--- What is required ---
Search the entries for the word "white" and report each line that has it.
━━━━━ Data listing
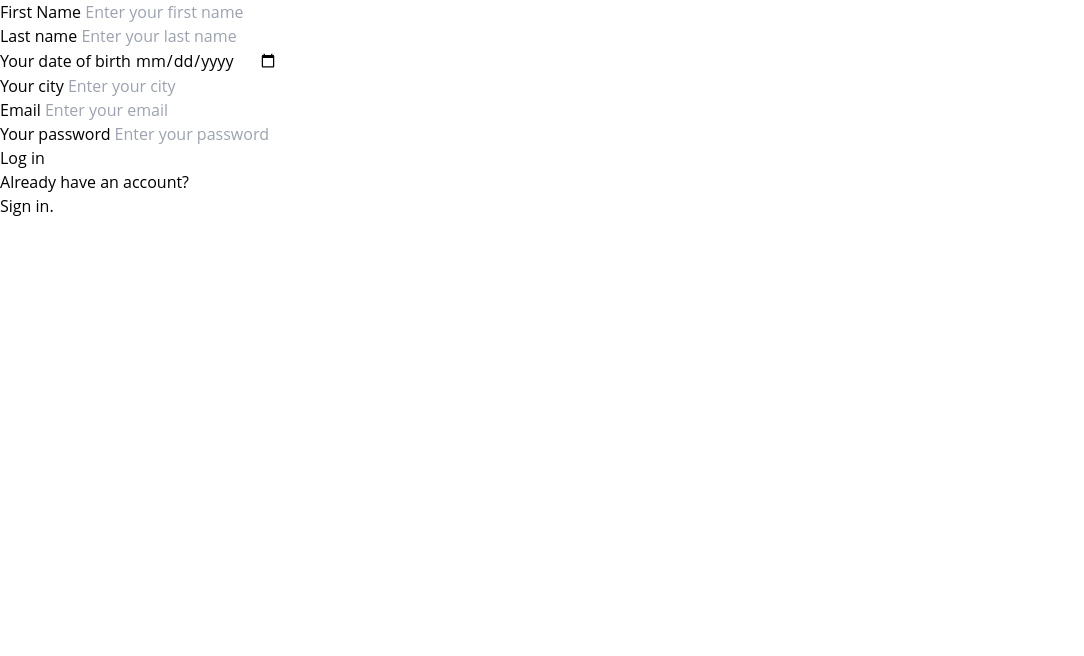
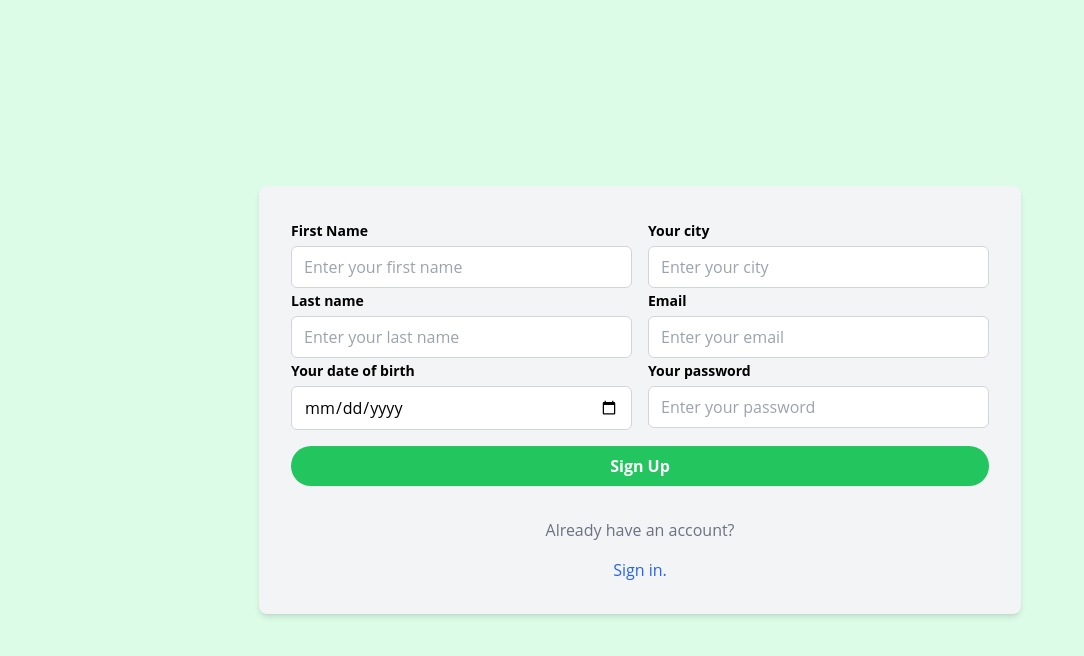
Before and after one commit to alinachen8/wildhacks, a SvelteKit app in the folder bondgrove-web/: page /signup in a window 1280 px wide. Shown: the top 656 px of the page, without its empty margins (0-1084 px from the left). Built offline with nearby package versions, Linux system fonts and the light colour scheme.

Commit message:
aesthetics for sign up and sign in

```diff
--- a/bondgrove-web/src/app.pcss
+++ b/bondgrove-web/src/app.pcss
@@ -26,3 +26,9 @@ html {
 @tailwind components;
 
 @tailwind utilities;
+
+
+@import url('https://fonts.googleapis.com/css2?family=Oswald:wght@200;700&display=swap');
+body {
+  font-family: 'Oswald', sans-serif;
+}
--- a/bondgrove-web/src/routes/signin/+page.svelte
+++ b/bondgrove-web/src/routes/signin/+page.svelte
@@ -1,25 +1,21 @@
 <script lang="ts">
   import { goto } from '$app/navigation';
-  import { Alert } from 'flowbite-svelte';
-
-  let email: string;
-  let password: string;
-  let error: string;
-
-  const login = async () => {
-    console.log('email: ', email, 'password: ', password);
-    goto('/');
-  }
+  // ... other imports and script content remain the same ...
+  let email: string = '';
+  let password: string = '';
 
 </script>
 
-<div>
-  <div>
+<!-- This is the main container that centers everything on the page -->
+<div class="page-container">
+  <!-- The form itself, which will submit and prevent the default page reload -->
   <form on:submit|preventDefault={login}>
-      <div>
-        <label for="email">
-          Email
-        </label>
+    <!-- Heading for Sign In -->
+    <h2 style="color: black; font-weight: bold; font-size: 15px; margin-top: -140px; text-align: center;">SIGN IN</h2>
+
+    <!-- A group for the email input, with a label and input field -->
+    <div class="form-group">
+      <label for="email">Email</label>
       <input
         type="email"
         id="email"
@@ -29,10 +25,10 @@
         bind:value={email}
       />
     </div>
-      <div>
-        <label
-          for="password"
-          >Your password</label>
+
+    <!-- A group for the password input, with a label and input field -->
+    <div class="form-group">
+      <label for="password">Your password</label>
       <input
         type="password"
         id="password"
@@ -42,15 +38,97 @@
         bind:value={password}
       />
     </div>
-      <button
-        type="submit"
-      >Log in</button>
+
+    <!-- The submit button for the form -->
+    <button type="submit">Sign in</button>
+
+    <!-- Text and link for users who need to sign up -->
     <p> Don't have an account? </p>
     <a href="/signup"> Sign up. </a>
   </form>
-  </div>
 </div>
 
 <svelte:head>
   <title>Sign In</title>
 </svelte:head>
+
+<!-- The styling to make the page look like the provided image -->
+<style>
+  /* Styles for the main page container to center everything */
+  .page-container {
+    display: flex;
+    justify-content: center; /* Center children vertically */
+    align-items: center; /* Center children horizontally */
+    height: 100vh; /* Full height of the viewport */
+    /* Background color for the entire page, change as needed */
+    background-color: #f3e8cb;
+    /* Font family for the entire page, change as needed */
+    font-family: 'Helvetica', 'Arial', sans-serif;
+  }
+
+  /* Styles for the form to organize its children */
+  form {
+    display: flex;
+    flex-direction: column; /* Stack children vertically */
+    align-items: center; /* Center children horizontally */
+    gap: 1rem; /* Space between form items */
+    /* Add other styles like padding, background, etc., as needed */
+  }
+
+  /* Styles for each form group (label + input) */
+  .form-group {
+    display: flex;
+    flex-direction: column; /* Stack label and input vertically */
+    align-items: flex-start; /* Align items to the start of the flex container */
+    width: 100%; /* Full width of the form */
+  }
+
+  /* Style for the labels */
+  label {
+    font-weight: bold; /* Make text bold */
+    margin-bottom: 0.5rem; /* Space below the label */
+    text-transform: uppercase; /* UPPERCASE text */
+  }
+
+  /* Style for the input fields */
+  input {
+    font-size: 1rem;
+    padding: 0.5rem; /* Padding inside the input fields */
+    margin-bottom: 1rem; /* Space below the input fields */
+    border: 2px solid #ccc; /* Border around the input fields */
+    border-radius: 8px; /* Rounded corners for the input fields */
+  }
+
+  /* Style for the submit button */
+  button {
+    background-color: #84cc16; /* Background color for the button */
+    color: white; /* Text color for the button */
+    border: none; /* No border for the button */
+    padding: 0.5rem 1rem; /* Padding inside the button */
+    border-radius: 20px; /* Rounded corners for the button */
+    cursor: pointer; /* Pointer cursor on hover */
+    text-transform: uppercase; /* UPPERCASE text */
+    font-weight: bold; /* Bold text */
+  }
+
+  /* Hover effect for the button */
+  button:hover {
+    background-color: #6fa914; /* Slightly darker color on hover */
+  }
+
+  /* Style for the sign-up link */
+  a {
+    color: #1e3a8a; /* Text color for the link */
+    text-decoration: none; /* No underline by default */
+  }
+
+  /* Hover effect for the link */
+  a:hover {
+    text-decoration: underline; /* Underline on hover */
+  }
+
+  /* Style for the paragraph above the sign-up link */
+  p {
+    margin: 1rem 0; /* Space above and below the paragraph */
+  }
+</style>
--- a/bondgrove-web/src/routes/signup/+page.svelte
+++ b/bondgrove-web/src/routes/signup/+page.svelte
@@ -1,6 +1,6 @@
 <script lang="ts">
   import { goto } from '$app/navigation';
-  import { Alert } from 'flowbite-svelte';
+  // Import any additional dependencies if needed
 
   let firstname: string;
   let lastname: string;
@@ -16,13 +16,11 @@
   }
 </script>
 
-<div>
-  <div>
-    <form on:submit|preventDefault={login}>
-      <div>
-        <label
-          for="firstname"
-          >First Name</label>
+<div class="page-container bg-green-100 flex justify-center items-center h-screen">
+  <form on:submit|preventDefault={login} class="grid grid-cols-2 gap-4 bg-gray-100 p-8 rounded-lg shadow-md">
+    <div class="col-span-1">
+      <div class="form-group">
+        <label for="firstname" class="text-sm font-bold">First Name</label>
         <input
           type="text"
           required
@@ -30,12 +28,11 @@
           name="firstname"
           placeholder="Enter your first name"
           bind:value={firstname}
+          class="w-full py-2 px-3 mt-1 border border-gray-300 rounded-md focus:outline-none focus:ring focus:ring-indigo-200"
         />
       </div>
-      <div>
-        <label
-          for="lastname"
-          >Last name</label>
+      <div class="form-group">
+        <label for="lastname" class="text-sm font-bold">Last name</label>
         <input
           type="text"
           required
@@ -43,12 +40,11 @@
           name="lastname"
           placeholder="Enter your last name"
           bind:value={lastname}
+          class="w-full py-2 px-3 mt-1 border border-gray-300 rounded-md focus:outline-none focus:ring focus:ring-indigo-200"
         />
       </div>
-      <div>
-        <label
-          for="dob"
-          >Your date of birth</label>
+      <div class="form-group">
+        <label for="dob" class="text-sm font-bold">Your date of birth</label>
         <input
           type="date"
           required
@@ -56,12 +52,13 @@
           name="dob"
           placeholder="Enter your date of birth"
           bind:value={dob}
+          class="w-full py-2 px-3 mt-1 border border-gray-300 rounded-md focus:outline-none focus:ring focus:ring-indigo-200"
         />
       </div>
-      <div>
-        <label
-          for="city"
-          >Your city</label>
+    </div>
+    <div class="col-span-1">
+      <div class="form-group">
+        <label for="city" class="text-sm font-bold">Your city</label>
         <input
           type="text"
           required
@@ -69,12 +66,11 @@
           name="city"
           placeholder="Enter your city"
           bind:value={city}
+          class="w-full py-2 px-3 mt-1 border border-gray-300 rounded-md focus:outline-none focus:ring focus:ring-indigo-200"
         />
       </div>
-      <div>
-        <label for="email">
-          Email
-        </label>
+      <div class="form-group">
+        <label for="email" class="text-sm font-bold">Email</label>
         <input
           type="email"
           required
@@ -82,12 +78,11 @@
           name="email"
           placeholder="Enter your email"
           bind:value={email}
+          class="w-full py-2 px-3 mt-1 border border-gray-300 rounded-md focus:outline-none focus:ring focus:ring-indigo-200"
         />
       </div>
-      <div>
-        <label
-          for="password"
-          >Your password</label>
+      <div class="form-group">
+        <label for="password" class="text-sm font-bold">Your password</label>
         <input
           type="password"
           required
@@ -95,15 +90,14 @@
           name="password"
           placeholder="Enter your password"
           bind:value={password}
+          class="w-full py-2 px-3 mt-1 border border-gray-300 rounded-md focus:outline-none focus:ring focus:ring-indigo-200"
         />
       </div>
-      <button
-        type="submit"
-      >Log in</button>
-      <p> Already have an account? </p>
-      <a href="/signin"> Sign in. </a>
-    </form>
-  </div>
+    </div>
+    <button type="submit" class="col-span-2 bg-green-500 text-white font-bold py-2 px-4 rounded-full hover:bg-green-700">Sign Up</button>
+    <p class="col-span-2 text-center text-gray-500 mt-4"> Already have an account? </p>
+    <a href="/signin" class="col-span-2 text-center text-blue-600 hover:underline"> Sign in. </a>
+  </form>
 </div>
 
 <svelte:head>
```
Lines whose indentation alone changed are shown as unchanged.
━━━━━━━━━━
--- Solved exercise ---
+    color: white; /* Text color for the button */
+    <button type="submit" class="col-span-2 bg-green-500 text-white font-bold py-2 px-4 rounded-full hover:bg-green-700">Sign Up</button>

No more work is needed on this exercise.